The F1 rules were changes at the end of 1951 and that was it for the v16 BRM, just as it was getting competetive. Richardson was then hired in 1952 by Sir John Black - who was in charge of the Standard Triumph company in the post war period - to develop the "Triumph Sports 20 TS" prototype make a true sports car; so the TR2 was born.
Richardson developed it from what he initially described as 'the most awful car I've ever driven in my life; it's a deathtrap', into a very usable sports car.
In May 1953 he drove one, fitted with a standard engine, to an average speed of 124,889 miles or 200,94 km per hour on the Jabbeke motorway. At that time an amazing speed for a volume production car with a 2000 cc capacity. The TR2 was not only as fast as his rival, the Austin Healey, but also cheaper to buy and more economical in use, an average 32 mpg petrol consumption or 6,9 liter per 100 km with a 2 liter engine is even today a model of economy.
The bellicose Black was ousted in a boardroom fracas, also in 1954. The TR line, by contrast, proved pretty venerable. The TR2 became the TR3 in 1956 after 8,628 had been sold, many in the US, and its hearty, homespun spirit survived until the last TR6 was built, 20 years later.
In May 1954 Maurice Gatsonides and Ken Richardson jointly piloted a TR2 to 27th overall in the Mille Miglia. A Competition Department was hastily established, with the first appearance of the works team to be the Alpine Rally barely eight weeks away. Although the company had no experience of either rally preparation of international events, the management hired Maurice Gatsonides (Monte Carlo Rally winner) and Ken Richardson, already on the staff, to head the project.

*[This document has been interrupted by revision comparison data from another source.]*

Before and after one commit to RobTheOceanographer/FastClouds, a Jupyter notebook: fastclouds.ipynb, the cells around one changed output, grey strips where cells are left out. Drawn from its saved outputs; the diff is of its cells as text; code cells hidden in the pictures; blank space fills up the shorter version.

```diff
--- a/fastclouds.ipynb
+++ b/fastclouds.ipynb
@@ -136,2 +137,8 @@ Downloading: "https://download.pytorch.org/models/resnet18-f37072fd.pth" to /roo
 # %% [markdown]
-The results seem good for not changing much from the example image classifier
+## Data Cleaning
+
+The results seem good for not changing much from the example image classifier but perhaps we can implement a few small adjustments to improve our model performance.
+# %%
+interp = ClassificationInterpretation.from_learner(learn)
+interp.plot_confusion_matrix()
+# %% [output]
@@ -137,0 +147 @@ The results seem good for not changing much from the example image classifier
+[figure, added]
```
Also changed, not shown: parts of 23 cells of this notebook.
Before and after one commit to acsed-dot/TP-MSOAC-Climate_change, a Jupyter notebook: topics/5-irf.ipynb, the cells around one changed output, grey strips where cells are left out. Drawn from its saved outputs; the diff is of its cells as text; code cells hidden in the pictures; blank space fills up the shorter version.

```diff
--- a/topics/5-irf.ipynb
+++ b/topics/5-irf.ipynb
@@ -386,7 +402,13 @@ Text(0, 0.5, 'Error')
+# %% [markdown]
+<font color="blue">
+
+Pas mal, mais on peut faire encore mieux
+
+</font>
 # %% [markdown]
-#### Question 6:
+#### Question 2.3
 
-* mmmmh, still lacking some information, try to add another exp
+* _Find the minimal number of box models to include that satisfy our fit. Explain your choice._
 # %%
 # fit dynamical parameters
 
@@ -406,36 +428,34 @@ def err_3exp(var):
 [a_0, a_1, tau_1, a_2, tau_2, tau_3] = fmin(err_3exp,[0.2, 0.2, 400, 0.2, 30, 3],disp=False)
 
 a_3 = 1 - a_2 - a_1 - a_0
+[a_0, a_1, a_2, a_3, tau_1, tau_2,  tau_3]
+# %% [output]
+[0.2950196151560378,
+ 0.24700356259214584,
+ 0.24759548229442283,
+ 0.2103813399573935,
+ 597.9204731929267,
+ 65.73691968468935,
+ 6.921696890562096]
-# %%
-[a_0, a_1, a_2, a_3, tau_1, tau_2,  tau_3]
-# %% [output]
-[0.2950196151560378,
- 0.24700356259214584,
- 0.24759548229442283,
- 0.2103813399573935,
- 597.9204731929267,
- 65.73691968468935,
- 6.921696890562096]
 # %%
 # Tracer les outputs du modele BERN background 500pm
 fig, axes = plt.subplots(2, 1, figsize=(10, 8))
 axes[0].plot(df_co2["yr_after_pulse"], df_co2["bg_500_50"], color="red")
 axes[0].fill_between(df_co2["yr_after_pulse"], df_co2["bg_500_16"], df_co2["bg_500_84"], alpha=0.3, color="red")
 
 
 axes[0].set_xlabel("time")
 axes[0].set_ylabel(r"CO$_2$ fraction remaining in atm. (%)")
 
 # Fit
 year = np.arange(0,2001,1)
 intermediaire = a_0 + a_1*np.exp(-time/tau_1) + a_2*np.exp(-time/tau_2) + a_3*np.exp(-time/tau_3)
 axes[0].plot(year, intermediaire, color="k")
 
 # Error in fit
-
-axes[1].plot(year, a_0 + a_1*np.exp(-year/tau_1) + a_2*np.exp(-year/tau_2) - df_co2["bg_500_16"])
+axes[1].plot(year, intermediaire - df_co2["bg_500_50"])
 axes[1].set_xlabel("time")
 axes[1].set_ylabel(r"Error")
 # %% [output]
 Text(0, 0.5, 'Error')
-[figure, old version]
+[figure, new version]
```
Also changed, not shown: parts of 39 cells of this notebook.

The first works events in 1954 were the Alpine Rally, and the Tourist Trophy race at Dundrod in Northern Ireland. The TR2’s reliability and competitive edge were apparent in those events. In their first Alpine rally, three TR2s won the team prize and just about every other class award open to them. In the Tourist Trophy race at Dundrod, six TR2s started (one works car and works support for the five others). All six finished, and the two teams of three won the first and second team prizes.
In 1955 he drove at Le Mans in a Triumph TR2 with Bert Hadley, finishing 15th overall.
Probably the most impressive outing for the early TRs was in the 1956 Alpine Rally. As Autocar described the event later that year, “Six cars were entered. They took five ‘Coupes des Alps,’ finished in the first five places in their class, and won the manufacturer’s team prize. The cars had swept the board of almost every prize open to them.” Unfortunately, the Richardson/Heathcote car had to retire when a rear wheel came off or the TR team might have tallied six Coupes des Alps.
The TR3S models were the first to use the famous Sabrina twin-cam engines at LeMans in 1959. The cars were dismantled after the race, and the chassis frames were modified to fit the TRS models raced in 1960 and in 1961, when they won the team prize for Ken.
In January 1962 Richardson was hired by TVR. Disillusioned by the Leyland takeover, Richardson's first brief was to send three cars to the Sebring 12-hour race in March. The cars were lightweight Mk11As with MkIII style bonnets and 1588cc MGA engines. Axle failure and engine failure eliminated two of them and the surviving car, co-driven by future American star Mark Donohue, could only manage 25th overall and eighth in class. Their extravagant racing programme whch included Le Mans and the Tulip Rally did not yeild results or increased sales and TVR Cars Ltd went bankrupt in October of that year.